Could you find every line in the entries below that holds the word "extracted" and copy it?

──────────────────────────────

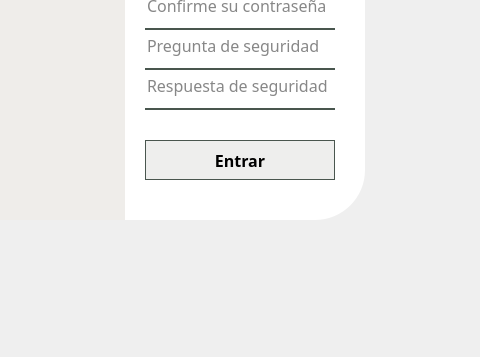
Old version of the form Codigo/v2_2_registrarse.ui in the repository cfmondelo/supermercado; both pictures show x 435 to 915 and y 330 to 687 of the 1097 by 687 pixel window.
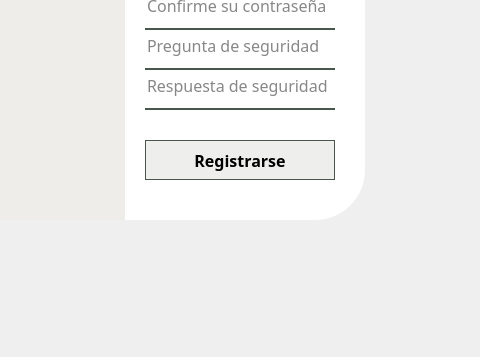
New version of the form. Icons and pictures are not drawn.

Commit message: Ventana Registrarse: cambio palabra Entrar por Registrarse

The edit to the form file:
```diff
--- a/Codigo/v2_2_registrarse.ui
+++ b/Codigo/v2_2_registrarse.ui
@@ -179,7 +179,7 @@
 </string>
      </property>
      <property name="text">
-      <string>Entrar</string>
+      <string>Registrarse</string>
      </property>
     </widget>
     <widget class="QLineEdit" name="txtr_confirmarPassword">
```
The commit also changes 5 other files.
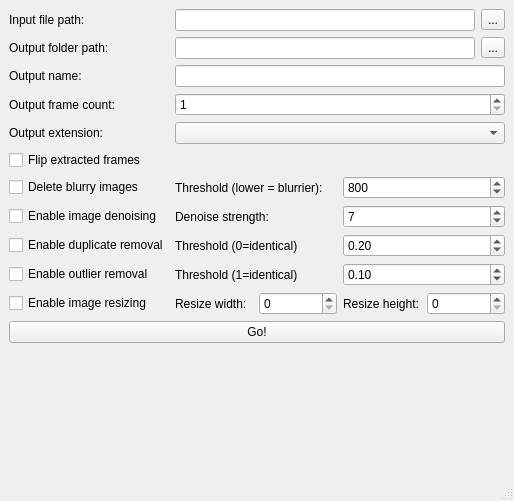
Before: the Qt Designer form mainwindow.ui in lucianjames/Vid2Photogrammetry, drawn with Qt 5.
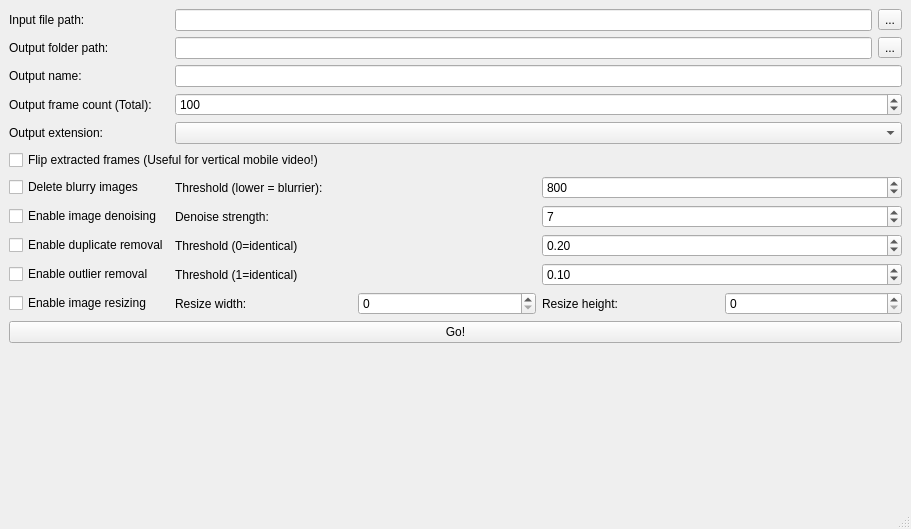
After: the same form once the commit is applied.

```diff
--- a/mainwindow.ui
+++ b/mainwindow.ui
@@ -6,8 +6,8 @@
    <rect>
     <x>0</x>
     <y>0</y>
-    <width>514</width>
-    <height>501</height>
+    <width>911</width>
+    <height>529</height>
    </rect>
   </property>
   <property name="windowTitle">
@@ -129,6 +129,9 @@
         <property name="maximum">
          <number>999999999</number>
         </property>
+        <property name="value">
+         <number>100</number>
+        </property>
        </widget>
       </item>
       <item row="8" column="1" colspan="2">
@@ -176,17 +179,10 @@
         </item>
        </layout>
       </item>
-      <item row="7" column="0">
-       <widget class="QCheckBox" name="flipCheckBox">
-        <property name="text">
-         <string>Flip extracted frames</string>
-        </property>
-       </widget>
-      </item>
       <item row="5" column="0">
        <widget class="QLabel" name="outFrameCountLabel">
         <property name="text">
-         <string>Output frame count:</string>
+         <string>Output frame count (Total):</string>
         </property>
        </widget>
       </item>
@@ -259,6 +255,13 @@
       <item row="1" column="1">
        <widget class="QLineEdit" name="outFolderText"/>
       </item>
+      <item row="7" column="0" colspan="2">
+       <widget class="QCheckBox" name="flipCheckBox">
+        <property name="text">
+         <string>Flip extracted frames (Useful for vertical mobile video!)</string>
+        </property>
+       </widget>
+      </item>
      </layout>
     </item>
     <item>
```
Left out of the diff: 2 changed lines with no effect on the pictures.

──────────────────────────────

- _Reply to the exercise_:
-         <string>Flip extracted frames</string>
+         <string>Flip extracted frames (Useful for vertical mobile video!)</string>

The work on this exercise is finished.